    I think it’s easier to take better care of yourself when you’re a mother. I take much better care of myself now that I’m a mother of two kids. I realized that being a mom is tough enough, why make it harder on yourself by denying yourself the care you need? I’m a much better mom when I can actually focus on moving forward.

    I think it is more selfish to deny yourself the care you need because your children will suffer for it. When I decided to tell my 16 year old daughter for the first time that I am on meds, I was so afraid that she would look down on me… not that she ever gave me a reason to think that… but I guess it was my own insecurity. Anyway, she actually seemed to appreciate my efforts to stay balanced and she helps me by reminding me to take them when we travel.

    I don’t know what people mean by “natural”, but not medication… so silly to worry about things that aren’t important. If it actually works, doesn’t hurt anyone and is legal, then please take it! lol

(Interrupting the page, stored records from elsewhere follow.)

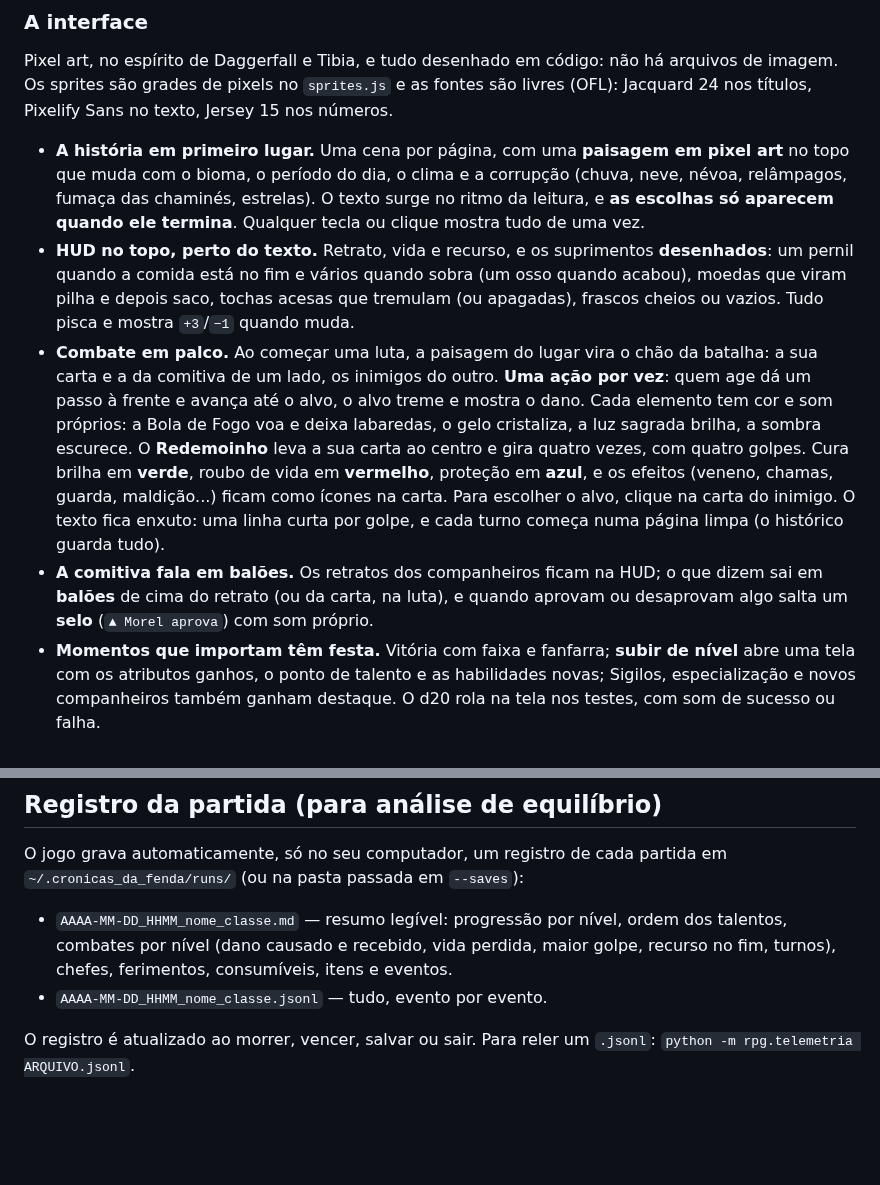
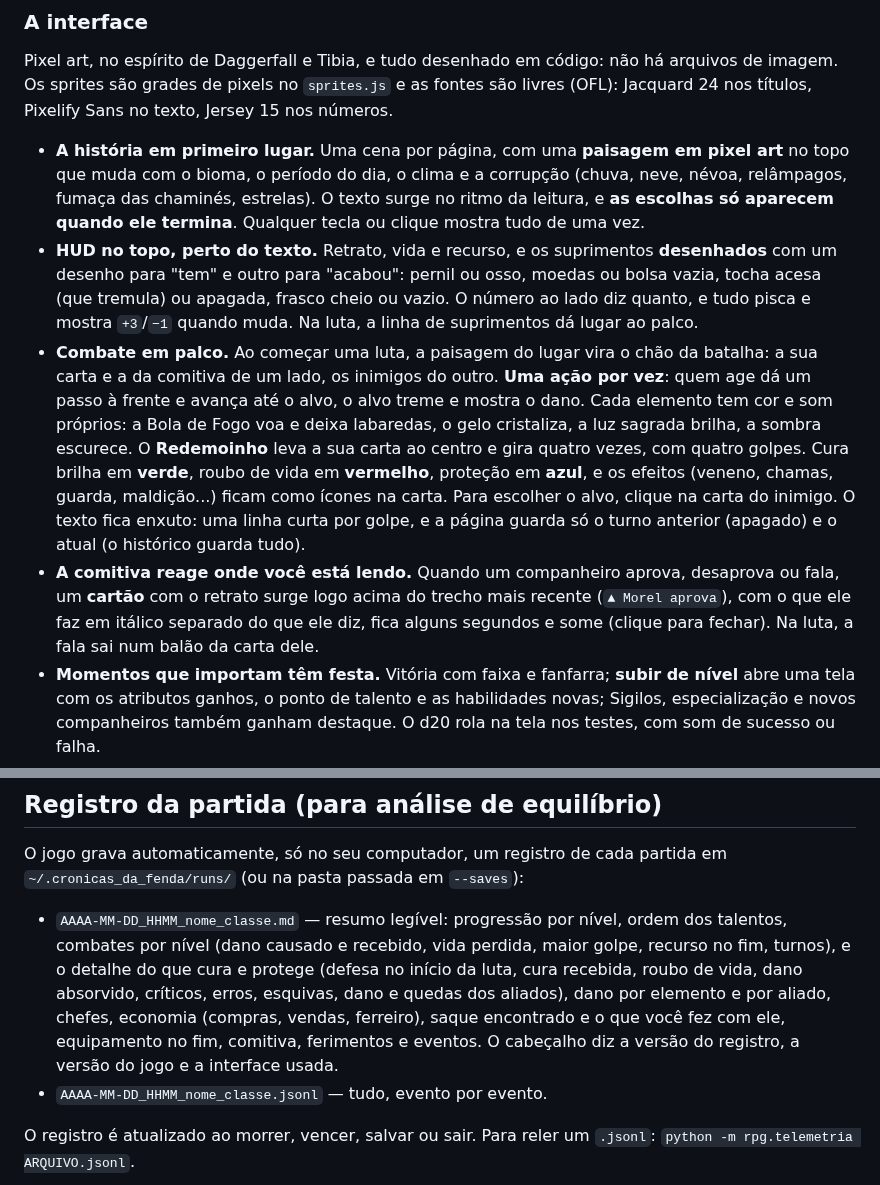
Before and after one commit to Burbb/teste2, a Markdown page: README.md, 2 parts joined by grey strips. Rendered like a GitHub page; blank space fills up the shorter version.

```diff
--- a/README.md
+++ b/README.md
@@ -69,10 +69,10 @@ nos títulos, Pixelify Sans no texto, Jersey 15 nos números.
   topo que muda com o bioma, o período do dia, o clima e a corrupção (chuva, neve, névoa,
   relâmpagos, fumaça das chaminés, estrelas). O texto surge no ritmo da leitura, e **as escolhas só
   aparecem quando ele termina**. Qualquer tecla ou clique mostra tudo de uma vez.
-- **HUD no topo, perto do texto.** Retrato, vida e recurso, e os suprimentos **desenhados**: um
-  pernil quando a comida está no fim e vários quando sobra (um osso quando acabou), moedas que
-  viram pilha e depois saco, tochas acesas que tremulam (ou apagadas), frascos cheios ou vazios.
-  Tudo pisca e mostra `+3`/`−1` quando muda.
+- **HUD no topo, perto do texto.** Retrato, vida e recurso, e os suprimentos **desenhados** com
+  um desenho para "tem" e outro para "acabou": pernil ou osso, moedas ou bolsa vazia, tocha acesa
+  (que tremula) ou apagada, frasco cheio ou vazio. O número ao lado diz quanto, e tudo pisca e
+  mostra `+3`/`−1` quando muda. Na luta, a linha de suprimentos dá lugar ao palco.
 - **Combate em palco.** Ao começar uma luta, a paisagem do lugar vira o chão da batalha: a sua
   carta e a da comitiva de um lado, os inimigos do outro. **Uma ação por vez**: quem age dá um
   passo à frente e avança até o alvo, o alvo treme e mostra o dano. Cada elemento tem cor e som
@@ -80,11 +80,12 @@ nos títulos, Pixelify Sans no texto, Jersey 15 nos números.
   sombra escurece. O **Redemoinho** leva a sua carta ao centro e gira quatro vezes, com quatro
   golpes. Cura brilha em **verde**, roubo de vida em **vermelho**, proteção em **azul**, e os
   efeitos (veneno, chamas, guarda, maldição...) ficam como ícones na carta. Para escolher o alvo,
-  clique na carta do inimigo. O texto fica enxuto: uma linha curta por golpe, e cada turno começa
-  numa página limpa (o histórico guarda tudo).
-- **A comitiva fala em balões.** Os retratos dos companheiros ficam na HUD; o que dizem sai
-  em **balões** de cima do retrato (ou da carta, na luta), e quando aprovam ou desaprovam algo
-  salta um **selo** (`▲ Morel aprova`) com som próprio.
+  clique na carta do inimigo. O texto fica enxuto: uma linha curta por golpe, e a página guarda
+  só o turno anterior (apagado) e o atual (o histórico guarda tudo).
+- **A comitiva reage onde você está lendo.** Quando um companheiro aprova, desaprova ou fala, um
+  **cartão** com o retrato surge logo acima do trecho mais recente (`▲ Morel aprova`), com o que
+  ele faz em itálico separado do que ele diz, fica alguns segundos e some (clique para fechar).
+  Na luta, a fala sai num balão da carta dele.
 - **Momentos que importam têm festa.** Vitória com faixa e fanfarra; **subir de nível** abre uma
   tela com os atributos ganhos, o ponto de talento e as habilidades novas; Sigilos,
   especialização e novos companheiros também ganham destaque. O d20 rola na tela nos testes,
@@ -346,7 +347,11 @@ O jogo grava automaticamente, só no seu computador, um registro de cada partida
 
 - `AAAA-MM-DD_HHMM_nome_classe.md` — resumo legível: progressão por nível, ordem dos
   talentos, combates por nível (dano causado e recebido, vida perdida, maior golpe,
-  recurso no fim, turnos), chefes, ferimentos, consumíveis, itens e eventos.
+  recurso no fim, turnos), e o detalhe do que cura e protege (defesa no início da luta, cura
+  recebida, roubo de vida, dano absorvido, críticos, erros, esquivas, dano e quedas dos
+  aliados), dano por elemento e por aliado, chefes, economia (compras, vendas, ferreiro), saque
+  encontrado e o que você fez com ele, equipamento no fim, comitiva, ferimentos e eventos.
+  O cabeçalho diz a versão do registro, a versão do jogo e a interface usada.
 - `AAAA-MM-DD_HHMM_nome_classe.jsonl` — tudo, evento por evento.
 
 O registro é atualizado ao morrer, vencer, salvar ou sair. Para reler um `.jsonl`:
```
Also changed, not shown: other parts of README.md (+1 -1 lines), docs/comitiva.png, 6 other files.
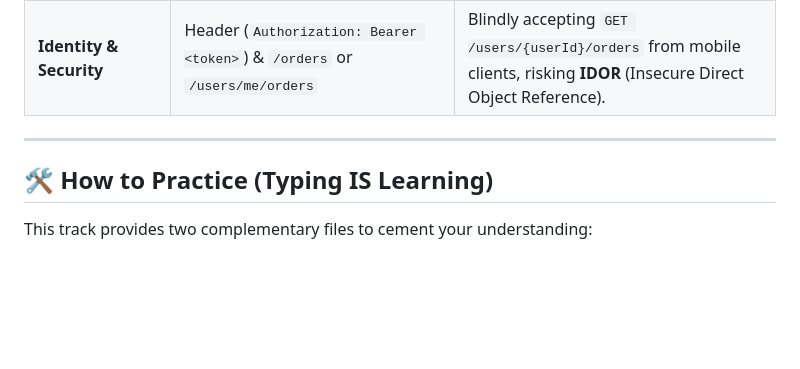
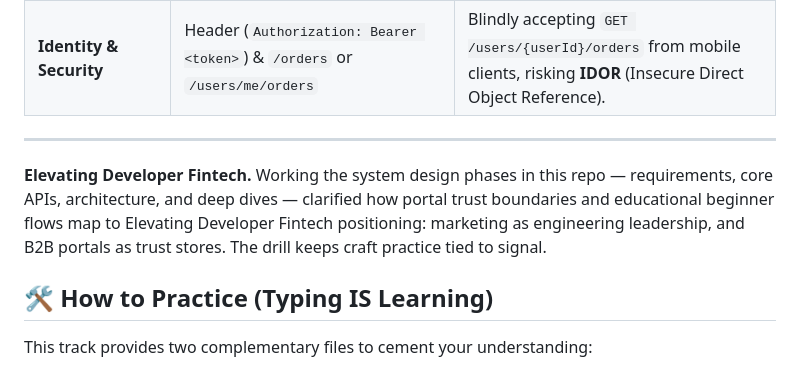
Before and after one commit to tlindow/tlindow, a Markdown page: exercises/rest-api-trading/README.md, the part around the change. GitHub-like rendering; blank space fills up the shorter version.

Commit message:
docs: note how the system design drill maps to Developer Fintech (#10)
One line on the trading lab README, next to the phases already practiced in this repo.

Co-authored-by: Cursor Agent <cursoragent@cursor.com>
Co-authored-by: Tyler Lindow <tlindow@users.noreply.github.com>

```diff
--- a/exercises/rest-api-trading/README.md
+++ b/exercises/rest-api-trading/README.md
@@ -57,6 +57,7 @@ flowchart LR
 | **Identity & Security** | Header (`Authorization: Bearer <token>`) & `/orders` or `/users/me/orders` | Blindly accepting `GET /users/{userId}/orders` from mobile clients, risking **IDOR** (Insecure Direct Object Reference). |
 
 ---
+**Elevating Developer Fintech.** Working the system design phases in this repo — requirements, core APIs, architecture, and deep dives — clarified how portal trust boundaries and educational beginner flows map to Elevating Developer Fintech positioning: marketing as engineering leadership, and B2B portals as trust stores. The drill keeps craft practice tied to signal.
 
 ## 🛠️ How to Practice (Typing IS Learning)
 
```
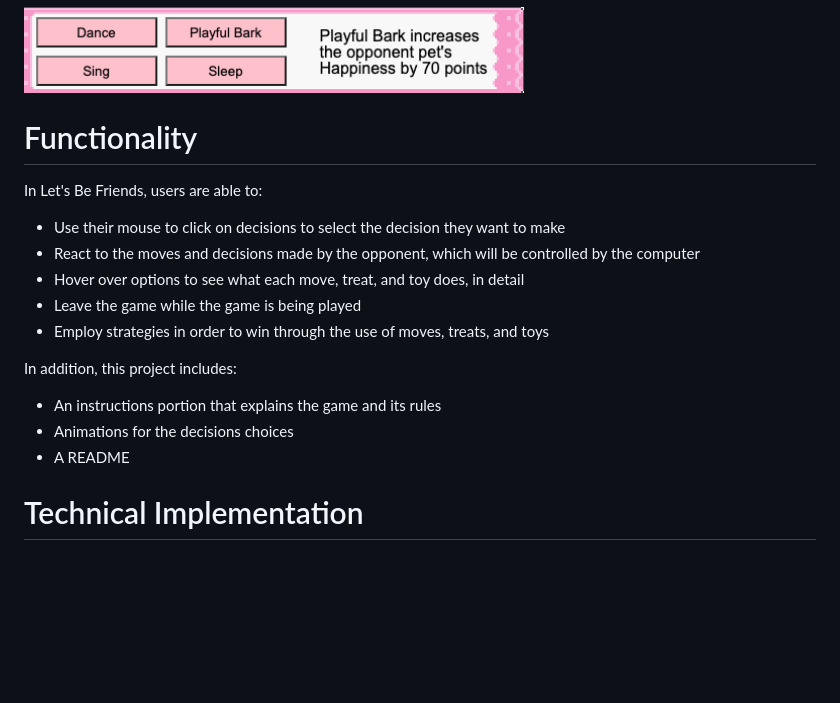
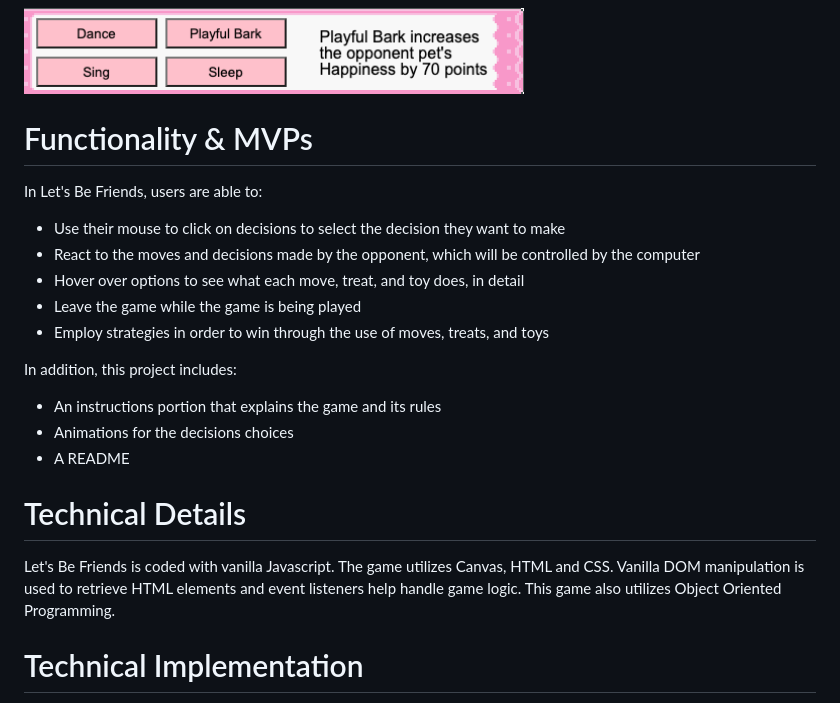
Before and after one commit to kelsangt/Lets-Be-Friends, a Markdown page: README.md, the part around the change. Drawn GitHub-style; blank space fills up the shorter version.

```diff
--- a/README.md
+++ b/README.md
@@ -16,7 +16,7 @@ Users are able to play the game using mouse clicks. Users can also click on dial
 
 <img width=500 alt="user_clicks" src="images/user_clicks.png">
 
-# Functionality
+# Functionality & MVPs
 
 In Let's Be Friends, users are able to:
 
@@ -32,6 +32,9 @@ In addition, this project includes:
 - Animations for the decisions choices
 - A README
 
+# Technical Details
+
+Let's Be Friends is coded with vanilla Javascript. The game utilizes Canvas, HTML and CSS. Vanilla DOM manipulation is used to retrieve HTML elements and event listeners help handle game logic. This game also utilizes Object Oriented Programming.
 
 # Technical Implementation
 
```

    Hugs and Blessings! Jasmine Wilmany

    ╚══════════ ೋღ☃ღೋ ══════════╝

  4. Sometimes patients forget that doctors don’t have magic wands! We want quick fixes, our way…and then we must come back down to earth and see what is really possible!

  5. Because I am very sensitive to meds, I get involved in the meds I take. Unlike the average person, I tend to have some of the worse side effects to meds. Don’t take me wrong; I purposely avoid reading about the side effects to prevent feeling predispose to have those side effects. For me is a whole mess getting new meds.

  6. I remember playing that game with a lover, lol. Not the health care system, yet it’s true for so many. They want alternative medicine and I wish alternative medicine had the clinical trials AMA medicine does. It can be so dangerous and/or scammy.
    It is a challenge to give good care. I see it when I give advice as a nurse.

  7. This is new. I’m not sure whether to or how I log in. Guess I’ll just do this and see what happens.

    Like “livingvictoriously” (and I love your name change, by the way!), I, too, am very sensitive to medications. I have fibromyalgia and have been told that may be one reason I react so badly. The result is that I second guess how I’m feeling and whether it’s the meds or just me and whether I need to stop or not stop. I think some of my decisions, one way or the other, have been good. Others, not so much. It’s frustrating and I sure know where you’re coming from! Too often I wish I could just quit everything but I have found out the hard way that that is NOT the answer. I am resigned to the fact that I will always need some medications. I just wish…..
    Good luck to you.

  8. I am new to this, meaning medications. I constantly second guess myself or try and be “strong” and tell myself I don’t need the medication. My biggest fear was not being ME anymore. So I suffered through the fear and anxiety until someone stretched out their hand and gave me the support and gentle push I needed.
    I found out that I’m still ME. It’s stupid and I don’t know why it was/is so hard for me.

Leave a Reply